So we were happy to see Jonah Lehrer [pictured, left] offer some of his own brain’s thoughts on our next president’s brain in Sunday’s New York Times Magazine. In the interview, Lehrer -- the editor of’s Mind Matters column—touches on the tendency to stand by our beliefs even in the face of evidence to the contrary. That’s a key theme of Lehrer’s new book, How We Decide, which unravels the latest neuroscience research on the complex emotional and (sometimes) rational forces that interact to influence our decisions.

The tendency to get stuck to beliefs is especially worrying when it affects politicians’ decision making, but Lehrer credits president-elect Obama with having a nuanced understanding of the human mind’s potential pitfalls. Obama, he says, is especially skilled at thinking about thinking: “I imagine that if you took a scan of his brain, you would see lots of activity in the prefrontal cortex, which doesn’t mean that he doesn’t experience the primal emotions that come from the amygdala.”

If you’re curious about the prefrontal cortex and the amygdala, among other issues, Lehrer has covered a number of topics he discusses in the Times interview in depth in Mind Matters: animal cognition, why we gamble and abuse credit cards, and the dangers of our built-in certainty bias. Some of those columns appear in the print edition of Scientific American Mind.
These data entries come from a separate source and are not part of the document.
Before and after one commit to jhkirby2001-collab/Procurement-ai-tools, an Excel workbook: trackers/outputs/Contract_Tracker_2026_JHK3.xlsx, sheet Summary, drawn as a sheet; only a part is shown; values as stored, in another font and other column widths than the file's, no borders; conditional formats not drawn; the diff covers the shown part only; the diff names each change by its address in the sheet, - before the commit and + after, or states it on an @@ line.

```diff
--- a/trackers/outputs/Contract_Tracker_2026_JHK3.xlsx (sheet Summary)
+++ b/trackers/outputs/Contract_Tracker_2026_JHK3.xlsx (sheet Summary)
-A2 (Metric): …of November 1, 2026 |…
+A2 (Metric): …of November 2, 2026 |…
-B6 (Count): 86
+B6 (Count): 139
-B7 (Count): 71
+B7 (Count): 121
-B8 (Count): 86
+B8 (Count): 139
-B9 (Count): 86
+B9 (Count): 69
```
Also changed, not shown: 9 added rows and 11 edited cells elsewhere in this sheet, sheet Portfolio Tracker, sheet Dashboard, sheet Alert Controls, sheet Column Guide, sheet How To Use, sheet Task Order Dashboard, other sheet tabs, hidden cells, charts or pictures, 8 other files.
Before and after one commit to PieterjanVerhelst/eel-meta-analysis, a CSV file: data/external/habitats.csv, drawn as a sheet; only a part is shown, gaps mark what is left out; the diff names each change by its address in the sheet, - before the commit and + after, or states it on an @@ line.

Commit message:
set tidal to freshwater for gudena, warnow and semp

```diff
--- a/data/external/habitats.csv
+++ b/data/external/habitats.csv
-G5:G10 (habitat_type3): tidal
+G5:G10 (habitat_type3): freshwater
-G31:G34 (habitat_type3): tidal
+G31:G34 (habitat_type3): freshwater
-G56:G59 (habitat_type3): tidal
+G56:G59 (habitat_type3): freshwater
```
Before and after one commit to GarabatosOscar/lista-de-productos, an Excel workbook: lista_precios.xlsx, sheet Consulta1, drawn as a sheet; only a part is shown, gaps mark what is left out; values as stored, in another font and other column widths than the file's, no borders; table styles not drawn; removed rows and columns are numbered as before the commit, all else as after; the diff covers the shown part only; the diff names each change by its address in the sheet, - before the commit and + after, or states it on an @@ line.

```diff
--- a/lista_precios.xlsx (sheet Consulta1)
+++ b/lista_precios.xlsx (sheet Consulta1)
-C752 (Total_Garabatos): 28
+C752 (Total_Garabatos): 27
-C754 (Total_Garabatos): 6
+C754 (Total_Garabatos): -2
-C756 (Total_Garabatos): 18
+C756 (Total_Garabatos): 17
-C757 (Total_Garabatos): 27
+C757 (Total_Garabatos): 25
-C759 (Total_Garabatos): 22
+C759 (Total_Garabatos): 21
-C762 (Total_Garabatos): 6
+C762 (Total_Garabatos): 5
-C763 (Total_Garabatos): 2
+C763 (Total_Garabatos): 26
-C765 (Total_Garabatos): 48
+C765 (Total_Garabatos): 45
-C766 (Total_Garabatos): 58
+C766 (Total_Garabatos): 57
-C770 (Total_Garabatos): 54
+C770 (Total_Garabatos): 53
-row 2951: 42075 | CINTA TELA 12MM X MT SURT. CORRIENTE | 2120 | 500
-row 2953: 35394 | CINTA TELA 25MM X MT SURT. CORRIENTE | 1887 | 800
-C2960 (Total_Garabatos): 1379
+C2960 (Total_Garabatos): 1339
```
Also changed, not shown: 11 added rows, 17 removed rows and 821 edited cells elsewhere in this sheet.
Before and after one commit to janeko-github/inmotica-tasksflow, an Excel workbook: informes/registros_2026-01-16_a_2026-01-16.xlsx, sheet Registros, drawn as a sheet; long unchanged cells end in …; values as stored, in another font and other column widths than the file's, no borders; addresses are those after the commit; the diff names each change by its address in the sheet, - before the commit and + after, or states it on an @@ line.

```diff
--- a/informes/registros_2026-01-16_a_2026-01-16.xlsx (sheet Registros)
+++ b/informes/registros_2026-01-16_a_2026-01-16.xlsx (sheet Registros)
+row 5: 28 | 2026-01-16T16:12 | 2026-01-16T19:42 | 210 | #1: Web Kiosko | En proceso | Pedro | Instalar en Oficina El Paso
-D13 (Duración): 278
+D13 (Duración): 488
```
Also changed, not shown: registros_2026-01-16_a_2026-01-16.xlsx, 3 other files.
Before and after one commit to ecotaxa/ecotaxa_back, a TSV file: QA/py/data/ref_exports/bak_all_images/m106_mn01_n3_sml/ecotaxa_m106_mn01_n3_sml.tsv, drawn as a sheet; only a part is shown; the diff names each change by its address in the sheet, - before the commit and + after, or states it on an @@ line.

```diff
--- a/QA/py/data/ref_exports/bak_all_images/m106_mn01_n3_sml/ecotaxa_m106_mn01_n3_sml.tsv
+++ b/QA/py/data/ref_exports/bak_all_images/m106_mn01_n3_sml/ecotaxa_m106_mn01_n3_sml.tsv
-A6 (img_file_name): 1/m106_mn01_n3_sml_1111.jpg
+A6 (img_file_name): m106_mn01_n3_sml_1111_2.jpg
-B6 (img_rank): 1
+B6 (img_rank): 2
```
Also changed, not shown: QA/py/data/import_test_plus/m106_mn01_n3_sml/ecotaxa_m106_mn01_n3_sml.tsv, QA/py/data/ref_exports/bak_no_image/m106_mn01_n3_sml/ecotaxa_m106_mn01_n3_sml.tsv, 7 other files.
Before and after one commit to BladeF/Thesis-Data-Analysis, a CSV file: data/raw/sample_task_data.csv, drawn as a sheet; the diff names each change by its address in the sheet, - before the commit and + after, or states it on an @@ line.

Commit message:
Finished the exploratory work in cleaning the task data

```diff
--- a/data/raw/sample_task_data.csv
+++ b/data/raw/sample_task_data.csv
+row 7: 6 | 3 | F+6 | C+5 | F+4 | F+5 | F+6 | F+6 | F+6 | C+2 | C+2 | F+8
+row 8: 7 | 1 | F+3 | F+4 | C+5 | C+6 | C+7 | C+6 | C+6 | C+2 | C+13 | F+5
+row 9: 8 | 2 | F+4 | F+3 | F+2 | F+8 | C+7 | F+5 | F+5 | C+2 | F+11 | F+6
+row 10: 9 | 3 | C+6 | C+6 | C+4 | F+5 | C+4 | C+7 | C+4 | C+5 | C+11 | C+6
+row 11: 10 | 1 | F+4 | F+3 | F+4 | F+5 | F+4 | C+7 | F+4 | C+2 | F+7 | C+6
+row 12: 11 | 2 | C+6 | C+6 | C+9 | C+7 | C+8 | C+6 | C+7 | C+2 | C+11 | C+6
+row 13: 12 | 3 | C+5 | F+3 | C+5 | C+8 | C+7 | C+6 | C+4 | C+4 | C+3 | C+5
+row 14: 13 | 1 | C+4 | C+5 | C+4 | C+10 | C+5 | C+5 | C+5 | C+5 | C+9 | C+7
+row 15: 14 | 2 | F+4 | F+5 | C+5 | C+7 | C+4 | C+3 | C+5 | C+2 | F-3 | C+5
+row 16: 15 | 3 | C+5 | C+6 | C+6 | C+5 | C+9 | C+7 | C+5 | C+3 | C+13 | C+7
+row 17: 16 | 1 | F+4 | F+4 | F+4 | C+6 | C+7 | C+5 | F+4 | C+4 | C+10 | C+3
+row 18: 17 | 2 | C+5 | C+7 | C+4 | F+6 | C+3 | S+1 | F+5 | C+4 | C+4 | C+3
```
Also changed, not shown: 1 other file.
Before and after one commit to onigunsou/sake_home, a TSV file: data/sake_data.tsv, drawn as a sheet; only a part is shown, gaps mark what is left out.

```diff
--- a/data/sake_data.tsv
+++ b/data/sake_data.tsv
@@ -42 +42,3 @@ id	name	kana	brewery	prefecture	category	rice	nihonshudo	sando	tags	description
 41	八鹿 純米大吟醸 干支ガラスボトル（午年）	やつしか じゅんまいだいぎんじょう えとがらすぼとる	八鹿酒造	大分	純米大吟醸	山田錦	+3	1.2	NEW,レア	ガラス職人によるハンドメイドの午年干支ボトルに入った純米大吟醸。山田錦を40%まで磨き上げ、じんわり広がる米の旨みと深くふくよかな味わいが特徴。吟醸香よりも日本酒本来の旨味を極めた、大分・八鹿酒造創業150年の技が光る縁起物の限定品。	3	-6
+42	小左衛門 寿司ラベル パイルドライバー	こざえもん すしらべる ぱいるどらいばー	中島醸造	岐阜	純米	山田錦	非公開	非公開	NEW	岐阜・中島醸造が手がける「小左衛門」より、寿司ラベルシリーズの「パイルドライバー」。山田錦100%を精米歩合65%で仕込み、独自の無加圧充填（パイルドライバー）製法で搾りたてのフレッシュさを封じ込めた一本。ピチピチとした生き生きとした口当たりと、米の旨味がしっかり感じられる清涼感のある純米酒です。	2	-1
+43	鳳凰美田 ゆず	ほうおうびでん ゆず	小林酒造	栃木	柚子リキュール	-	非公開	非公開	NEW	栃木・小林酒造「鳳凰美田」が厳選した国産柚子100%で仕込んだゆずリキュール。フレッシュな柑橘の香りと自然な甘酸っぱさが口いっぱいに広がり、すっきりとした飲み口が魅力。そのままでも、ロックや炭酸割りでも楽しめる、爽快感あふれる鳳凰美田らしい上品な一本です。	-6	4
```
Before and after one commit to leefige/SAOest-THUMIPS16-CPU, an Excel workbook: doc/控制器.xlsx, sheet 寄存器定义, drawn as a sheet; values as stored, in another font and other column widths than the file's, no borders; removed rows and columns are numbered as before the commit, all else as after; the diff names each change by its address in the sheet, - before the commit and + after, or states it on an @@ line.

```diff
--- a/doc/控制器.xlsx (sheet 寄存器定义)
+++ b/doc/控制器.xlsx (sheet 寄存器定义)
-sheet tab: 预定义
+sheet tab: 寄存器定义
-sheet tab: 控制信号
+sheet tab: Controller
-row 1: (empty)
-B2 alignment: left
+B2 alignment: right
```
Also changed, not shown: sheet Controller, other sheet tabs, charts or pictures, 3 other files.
Can’t decide which of those links to click on first? Lehrer may be able to help you with that.

photo of Jonah Lehrer by Nina Subin